Lerner told Donald Dell in an interview, “We really can only afford to have one of those two guys. They’re huge numbers. We already have a really large payroll to begin with.”

As Dybas notes, there are myriad reasons why Lerner would say this publicly. If Lerner had instead said, “Yeah, we’re filthy stinking rich, especially coming off of a World Series win. We could afford to get every free agent if we wanted to,” then the Nationals would have no leverage in negotiations. Creating artificial scarcity increases the Nationals’ leverage when negotiating with Boras and his clients. And as Dybas also points out, Lerner’s statement also prepares fans for an unsatisfactory outcome not unlike when the club took itself out of the running to bring back outfielder Bryce Harper earlier this year. This not to say Lerner’s statement is justified; it’s just how things work in the current system.

Lerner also defended the Nationals’ approach to free agency. He said, “They think you’re really back there printing money and it’s whoever goes to the highest bidder. It’s not that way at all. You give these fellas — there’s a negotiation that goes on, but…We’ve been pretty successful in free agency over time. You’re not going to get everybody. Certain players may want to go home, closer to where their home is. You never know the reason why people move on. But, we’ve been very successful. Probably one of the most successful teams in free agency the last 10 years.

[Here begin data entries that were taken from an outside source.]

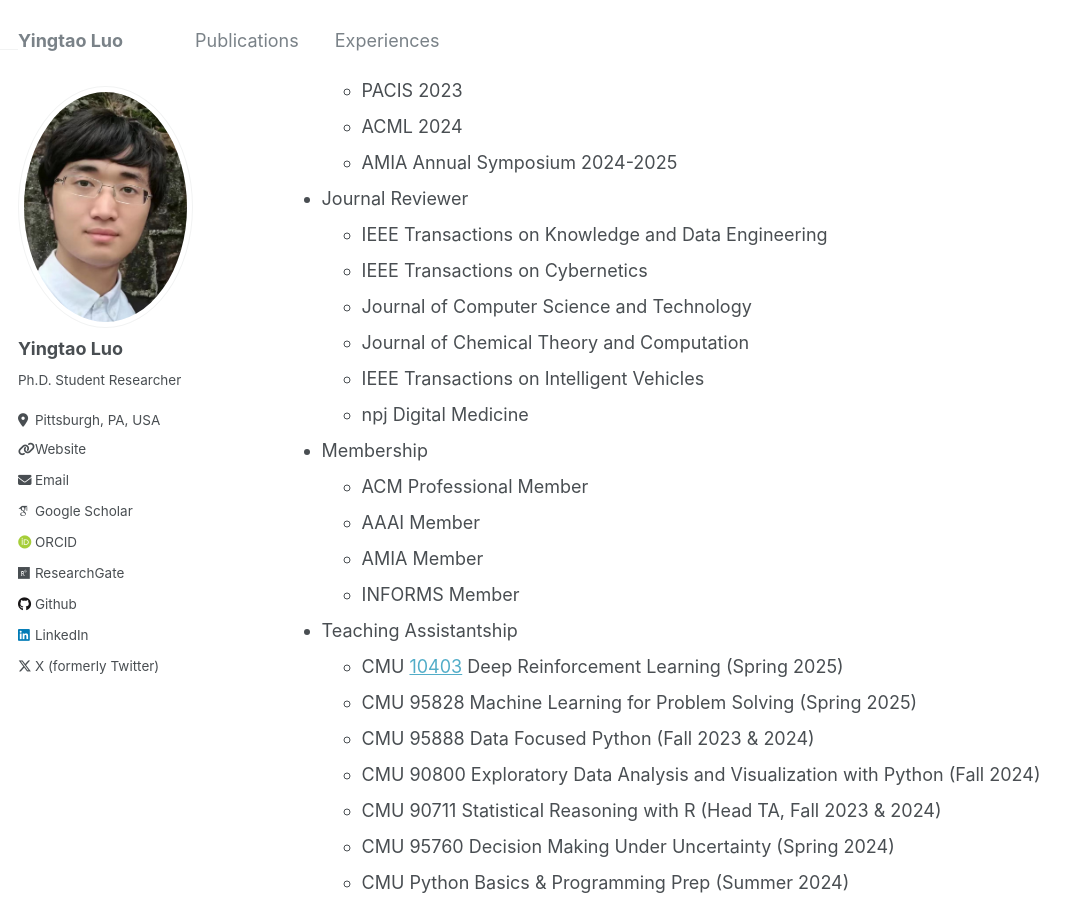
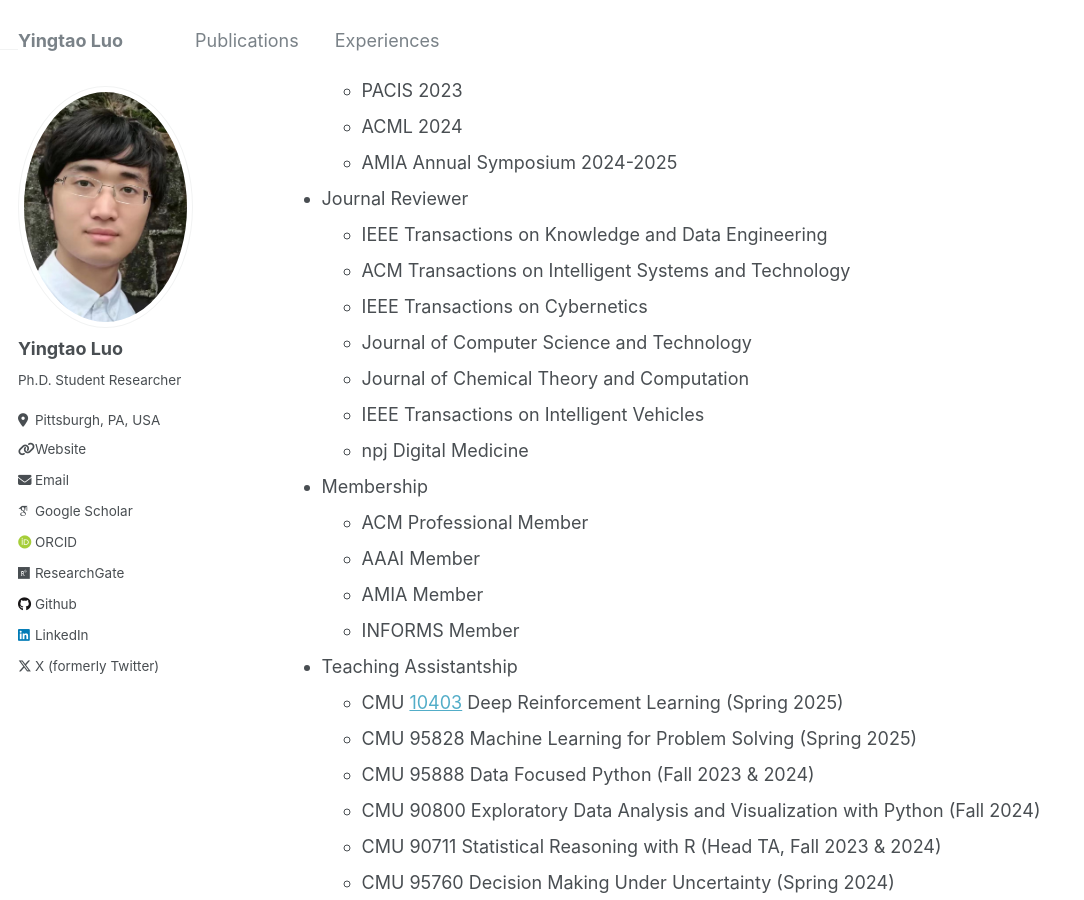
Before and after one commit to yingtaoluo/yingtaoluo.github.io, a Jekyll site: the page built from _pages/experiences.md, in a window 1280 px wide and 900 px high, scrolled down 1312 px. Shown: the whole window, without its empty margins (0-1084 px from the left). Built offline with Jekyll 4.4.1, drawn with Linux system fonts in a browser that asks for light colours; some web fonts are replaced.

Commit message:
Update experiences.md

```diff
--- a/_pages/experiences.md
+++ b/_pages/experiences.md
@@ -52,6 +52,7 @@ Academic Services
   * AMIA Annual Symposium 2024-2025
 * Journal Reviewer
   * IEEE Transactions on Knowledge and Data Engineering
+  * ACM Transactions on Intelligent Systems and Technology
   * IEEE Transactions on Cybernetics
   * Journal of Computer Science and Technology
   * Journal of Chemical Theory and Computation
```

We’re very proud of our record. But, again, I think people have to realize, it’s not all up to us.”

It is true that the Nationals have been one of the most active teams in free agency in recent years. In a league that has otherwise done the opposite, they deserve some credit for that. But the Nationals are also keenly aware of the competitive balance tax threshold, which teams use as a de facto salary cap. They don’t have to, but they choose to because it’s a convenient structure that allows them to limit expenditures.

At the end of the day, it’s baseball’s financial structure that is rotten. It forces constant misinformation out of everyone’s mouths so as to protect their financial interests and leverage, and incentivizes teams to value profits above all. In a perfect world, MLB team owners wouldn’t need to cry poor every offseason, but we don’t live in such a world.